Toronto Residents Sacrifice Comfort for Eglinton Crosstown LRT Development
Construction of the Eglinton Crosstown Light Rail Transit (LRT) began approximately four years ago and, besides the inevitable traffic delays, Toronto citizens were content with Metrolinx occupying Eglinton Avenue.
But recent underground tunnelling has reached the surface, disturbing the homes of some residents in the Eglinton-Avenue area with noise and vibrations, similar to a minor ongoing earthquake.

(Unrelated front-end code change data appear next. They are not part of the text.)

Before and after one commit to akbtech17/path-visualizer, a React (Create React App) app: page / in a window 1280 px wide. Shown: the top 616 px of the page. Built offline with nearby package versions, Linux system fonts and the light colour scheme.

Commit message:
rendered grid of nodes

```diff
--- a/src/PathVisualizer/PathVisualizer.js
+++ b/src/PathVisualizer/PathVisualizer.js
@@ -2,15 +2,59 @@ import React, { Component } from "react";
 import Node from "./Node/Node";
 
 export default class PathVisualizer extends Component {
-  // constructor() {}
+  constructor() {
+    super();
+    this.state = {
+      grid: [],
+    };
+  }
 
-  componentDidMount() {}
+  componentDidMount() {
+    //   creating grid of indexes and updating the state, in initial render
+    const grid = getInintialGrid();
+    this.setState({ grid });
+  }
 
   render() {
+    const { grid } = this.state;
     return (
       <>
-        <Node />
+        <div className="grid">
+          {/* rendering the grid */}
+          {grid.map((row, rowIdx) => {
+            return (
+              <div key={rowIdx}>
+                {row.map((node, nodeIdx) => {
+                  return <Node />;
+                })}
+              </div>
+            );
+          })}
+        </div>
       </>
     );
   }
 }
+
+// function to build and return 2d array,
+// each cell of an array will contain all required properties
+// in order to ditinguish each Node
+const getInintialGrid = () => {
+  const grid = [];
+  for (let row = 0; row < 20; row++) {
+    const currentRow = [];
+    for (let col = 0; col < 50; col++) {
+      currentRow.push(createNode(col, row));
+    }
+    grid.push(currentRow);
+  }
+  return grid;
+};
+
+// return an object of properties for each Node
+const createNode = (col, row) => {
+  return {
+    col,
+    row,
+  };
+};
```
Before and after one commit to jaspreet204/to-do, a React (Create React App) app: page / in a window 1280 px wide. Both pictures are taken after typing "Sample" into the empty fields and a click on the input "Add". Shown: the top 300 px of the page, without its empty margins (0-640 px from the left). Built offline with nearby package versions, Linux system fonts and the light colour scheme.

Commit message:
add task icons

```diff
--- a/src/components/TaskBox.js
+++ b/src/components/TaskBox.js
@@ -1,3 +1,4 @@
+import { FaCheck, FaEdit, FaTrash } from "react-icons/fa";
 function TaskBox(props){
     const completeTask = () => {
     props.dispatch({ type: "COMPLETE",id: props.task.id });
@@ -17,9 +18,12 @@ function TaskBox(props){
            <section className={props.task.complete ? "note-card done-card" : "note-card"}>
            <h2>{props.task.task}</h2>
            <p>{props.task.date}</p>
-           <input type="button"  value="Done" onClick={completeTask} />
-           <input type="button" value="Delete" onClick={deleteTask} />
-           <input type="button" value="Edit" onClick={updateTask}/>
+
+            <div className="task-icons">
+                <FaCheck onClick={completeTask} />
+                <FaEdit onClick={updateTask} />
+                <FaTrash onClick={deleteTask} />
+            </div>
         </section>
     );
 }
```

Metrolinx Media Relations & Issues Specialist Alex Burke said they’re currently carrying out preparatory work such as, “identification and relocation of utilities, demolition of some acquired properties, assessments for potential noise and vibration impacts, installation of monitoring equipment and evaluations of the soil conditions.”
Burke says this work is in preparation for station construction activities.
Metrolinx Strategic Communications Manager Anne Marie Aikins told CBC News about 12 residents around the Avenue and Eglinton area have complained about the drilling noises that continue 24 hours a day.
Aikins said these are the first noise complaints in a year since Metrolinx started digging from Black Creek Drive towards Yonge Street. And she thinks it’s because the ground near Avenue Road is more compact — and noisier.
“It is a harder soil to get through, and it’s probably because it’s an older neighbourhood,” she said. “It does cause more vibrations.”
Unfortunately, Metrolinx says taking breaks during the night would extend the project’s construction by at least two years.
The underground tunnelling may be a disturbance to some, but the longterm benefits of a light rail that travels across the city exceed any temporary nuisances.